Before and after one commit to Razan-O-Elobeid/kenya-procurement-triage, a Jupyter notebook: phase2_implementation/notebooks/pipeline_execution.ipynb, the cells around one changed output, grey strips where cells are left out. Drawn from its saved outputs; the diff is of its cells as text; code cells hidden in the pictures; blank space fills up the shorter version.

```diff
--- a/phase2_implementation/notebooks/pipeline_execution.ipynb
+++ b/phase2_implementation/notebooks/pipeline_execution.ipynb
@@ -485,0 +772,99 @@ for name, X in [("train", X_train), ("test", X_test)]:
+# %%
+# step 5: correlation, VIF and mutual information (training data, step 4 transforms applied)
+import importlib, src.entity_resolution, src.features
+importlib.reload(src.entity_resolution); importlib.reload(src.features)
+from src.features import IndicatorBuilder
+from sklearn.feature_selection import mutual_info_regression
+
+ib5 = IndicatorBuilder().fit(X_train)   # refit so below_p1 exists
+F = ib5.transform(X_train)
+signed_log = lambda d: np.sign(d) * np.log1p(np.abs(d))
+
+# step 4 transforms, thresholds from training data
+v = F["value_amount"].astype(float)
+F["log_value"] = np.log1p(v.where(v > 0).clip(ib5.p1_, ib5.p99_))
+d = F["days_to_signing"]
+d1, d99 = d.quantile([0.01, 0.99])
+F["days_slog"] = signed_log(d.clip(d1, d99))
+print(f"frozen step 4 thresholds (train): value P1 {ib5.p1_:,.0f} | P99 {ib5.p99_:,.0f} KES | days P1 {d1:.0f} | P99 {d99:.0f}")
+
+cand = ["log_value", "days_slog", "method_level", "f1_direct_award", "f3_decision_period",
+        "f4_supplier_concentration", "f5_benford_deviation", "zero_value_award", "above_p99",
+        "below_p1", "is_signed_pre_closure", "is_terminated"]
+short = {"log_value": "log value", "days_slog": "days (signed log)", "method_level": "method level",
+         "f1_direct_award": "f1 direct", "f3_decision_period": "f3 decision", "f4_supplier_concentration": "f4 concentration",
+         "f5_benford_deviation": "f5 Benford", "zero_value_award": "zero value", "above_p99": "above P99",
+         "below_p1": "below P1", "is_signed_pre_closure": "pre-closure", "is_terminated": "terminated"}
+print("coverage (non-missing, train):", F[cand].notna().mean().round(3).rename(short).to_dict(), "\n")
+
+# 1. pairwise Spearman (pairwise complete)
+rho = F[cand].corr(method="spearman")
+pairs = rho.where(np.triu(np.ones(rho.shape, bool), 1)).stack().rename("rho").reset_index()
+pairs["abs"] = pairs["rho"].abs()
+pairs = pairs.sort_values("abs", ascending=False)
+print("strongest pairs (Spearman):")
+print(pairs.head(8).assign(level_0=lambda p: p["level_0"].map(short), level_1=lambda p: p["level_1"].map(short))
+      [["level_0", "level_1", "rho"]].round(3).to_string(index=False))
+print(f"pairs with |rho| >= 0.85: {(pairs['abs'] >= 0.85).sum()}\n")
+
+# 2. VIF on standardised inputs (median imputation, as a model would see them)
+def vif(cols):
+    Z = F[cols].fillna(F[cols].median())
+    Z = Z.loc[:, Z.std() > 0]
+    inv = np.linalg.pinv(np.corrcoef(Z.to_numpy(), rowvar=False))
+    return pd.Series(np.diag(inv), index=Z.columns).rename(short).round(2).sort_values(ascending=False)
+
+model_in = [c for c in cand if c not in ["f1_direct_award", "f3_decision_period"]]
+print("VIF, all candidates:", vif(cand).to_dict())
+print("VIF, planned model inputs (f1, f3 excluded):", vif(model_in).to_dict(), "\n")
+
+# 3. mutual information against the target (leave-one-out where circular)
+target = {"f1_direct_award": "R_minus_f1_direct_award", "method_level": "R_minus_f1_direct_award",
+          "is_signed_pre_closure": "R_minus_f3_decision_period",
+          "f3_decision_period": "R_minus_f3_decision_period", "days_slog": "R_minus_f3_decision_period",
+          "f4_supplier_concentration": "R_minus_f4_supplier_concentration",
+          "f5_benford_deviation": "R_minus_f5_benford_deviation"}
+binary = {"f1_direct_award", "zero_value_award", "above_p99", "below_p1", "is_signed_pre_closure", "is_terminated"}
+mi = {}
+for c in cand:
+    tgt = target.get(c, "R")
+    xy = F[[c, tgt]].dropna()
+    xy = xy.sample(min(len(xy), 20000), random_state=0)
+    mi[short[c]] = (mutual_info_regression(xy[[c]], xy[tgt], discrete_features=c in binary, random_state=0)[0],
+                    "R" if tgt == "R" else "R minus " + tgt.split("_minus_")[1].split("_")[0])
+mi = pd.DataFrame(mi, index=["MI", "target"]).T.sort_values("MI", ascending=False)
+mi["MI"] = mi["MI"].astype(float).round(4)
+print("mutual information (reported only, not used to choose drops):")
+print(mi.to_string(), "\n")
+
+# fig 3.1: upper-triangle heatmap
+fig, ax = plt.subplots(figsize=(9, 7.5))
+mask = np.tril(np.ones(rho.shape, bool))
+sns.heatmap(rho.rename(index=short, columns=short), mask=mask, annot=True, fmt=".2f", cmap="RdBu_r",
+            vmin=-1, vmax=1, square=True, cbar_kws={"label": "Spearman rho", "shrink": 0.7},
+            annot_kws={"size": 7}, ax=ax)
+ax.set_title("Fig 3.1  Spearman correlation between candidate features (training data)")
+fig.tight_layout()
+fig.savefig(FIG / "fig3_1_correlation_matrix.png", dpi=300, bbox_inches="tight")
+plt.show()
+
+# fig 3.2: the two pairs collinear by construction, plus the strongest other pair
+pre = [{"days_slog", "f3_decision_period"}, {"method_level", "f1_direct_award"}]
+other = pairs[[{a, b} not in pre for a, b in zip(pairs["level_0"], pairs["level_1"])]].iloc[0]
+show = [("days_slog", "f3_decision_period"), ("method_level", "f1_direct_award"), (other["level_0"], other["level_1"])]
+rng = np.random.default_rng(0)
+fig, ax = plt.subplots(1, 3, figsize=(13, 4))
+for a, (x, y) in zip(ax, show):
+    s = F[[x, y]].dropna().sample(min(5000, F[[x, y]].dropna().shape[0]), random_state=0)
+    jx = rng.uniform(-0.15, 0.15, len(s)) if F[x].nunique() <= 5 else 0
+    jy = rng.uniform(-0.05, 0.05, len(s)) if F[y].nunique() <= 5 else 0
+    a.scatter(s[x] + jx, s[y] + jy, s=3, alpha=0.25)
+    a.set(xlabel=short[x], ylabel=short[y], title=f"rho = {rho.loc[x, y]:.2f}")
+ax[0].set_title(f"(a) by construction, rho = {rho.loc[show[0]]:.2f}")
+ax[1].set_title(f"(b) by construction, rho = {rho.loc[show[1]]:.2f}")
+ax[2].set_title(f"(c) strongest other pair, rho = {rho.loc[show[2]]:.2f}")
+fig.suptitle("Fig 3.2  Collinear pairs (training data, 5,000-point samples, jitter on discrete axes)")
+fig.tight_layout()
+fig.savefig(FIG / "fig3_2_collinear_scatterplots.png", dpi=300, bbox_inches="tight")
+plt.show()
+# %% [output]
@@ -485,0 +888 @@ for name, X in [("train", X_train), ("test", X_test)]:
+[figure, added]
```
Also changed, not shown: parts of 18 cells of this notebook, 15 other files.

◇ ◇ ◇

- [The problem]
Return the number of lines in the material holding the string "pairs", and no other text.

- [Exercise solution]
9